There have been many bright lights in the midst of the darkness of COVID, and one such light is on our client Dr. Lou J. Ignarro. Dr. Ignarro is a Nobel Prize-Winning and UCLA Distinguished Professor Emeritus, and he has been quite vocal about the importance of Nitric Oxide and proper breathing with regards to combating COVID. In June, he was quoted in Biospace.com when he pointed to a recent study by Ackermann et al. in the New England Journal of Medicine, “Pulmonary Vascular Endothelialitis, Thrombosis, and Angiogenesis for COVID-19.”
Essentially, he said, “this study shows that the coronavirus causes destruction of the capacity of blood vessels in the lungs to produce Nitric Oxide (NO).”
As such, Nitric Oxide may be considered as a possible treatment for COVID-19.
What is nitric oxide?
In Dunn Pellier Media’s client’s own words, “Nitric Oxide, also termed NO, is a gaseous molecule that is produced by our arteries in all organs to regulate cardiovascular function. NO causes the muscle cells (smooth muscle) enveloping arteries to relax, thereby causing vasodilation, or widening of the arteries. This physiological action results in a decrease in blood pressure within the arteries and increased blood flow to all organs through the dilated arteries. In the erectile tissue, the NO released during sexual stimulation causes profound relaxation or dilation of the arteries within the erectile tissue, termed the corpus cavernosum. This results in engorgement with blood and consequently penile erection.”
You can read more of the science behind why nitric oxide might be a good potential treatment for coronavirus here.
But if you want to learn a free way to increase NO right now, here you go:
“One thing I urge everyone to practice during this coronavirus pandemic is to breathe or inhale through your NOSE and exhale through your mouth. The cells and tissues in the nose, but not the mouth, constantly and continuously produce nitric oxide, which is a gas. The physiological significance of this is that nasally-derived NO improves oxygen delivery into the lungs by causing bronchodilation – the relaxation and widening of the bronchi and bronchioles in the lungs. Moreover, when inhaling through the nose, your nasal nitric oxide is inhaled into your lungs, where it stands a chance of meeting up with the virus particles. Inhaling through your mouth will NOT accomplish this. By the same token, exhaling through your nose is highly wasteful in that you would be expelling the NO away from the lungs, where it is needed most.” says Dr. Ignarro in an article on Mark’s Daily Apple earlier this year.

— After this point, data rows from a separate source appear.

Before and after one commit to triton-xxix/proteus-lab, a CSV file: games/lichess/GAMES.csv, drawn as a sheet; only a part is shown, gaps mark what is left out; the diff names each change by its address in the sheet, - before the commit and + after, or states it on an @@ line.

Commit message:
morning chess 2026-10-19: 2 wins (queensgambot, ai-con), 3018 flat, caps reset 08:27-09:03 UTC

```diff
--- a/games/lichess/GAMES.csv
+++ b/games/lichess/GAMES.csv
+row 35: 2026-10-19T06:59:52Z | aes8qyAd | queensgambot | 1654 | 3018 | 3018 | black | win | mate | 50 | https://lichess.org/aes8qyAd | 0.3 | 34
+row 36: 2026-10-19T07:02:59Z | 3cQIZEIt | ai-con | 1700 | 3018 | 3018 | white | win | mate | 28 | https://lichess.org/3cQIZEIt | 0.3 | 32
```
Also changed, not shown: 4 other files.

There you have it, a simple technique to help you combat this virus in case you or a loved one should fall prey to it. As for the studies regarding NO as a potential treatment, we promise to keep you updated as the story unfolds.
In the meantime, check out more information about Dunn Pellier Media’s client, NO, and Dr. Lou J. Ignarro here.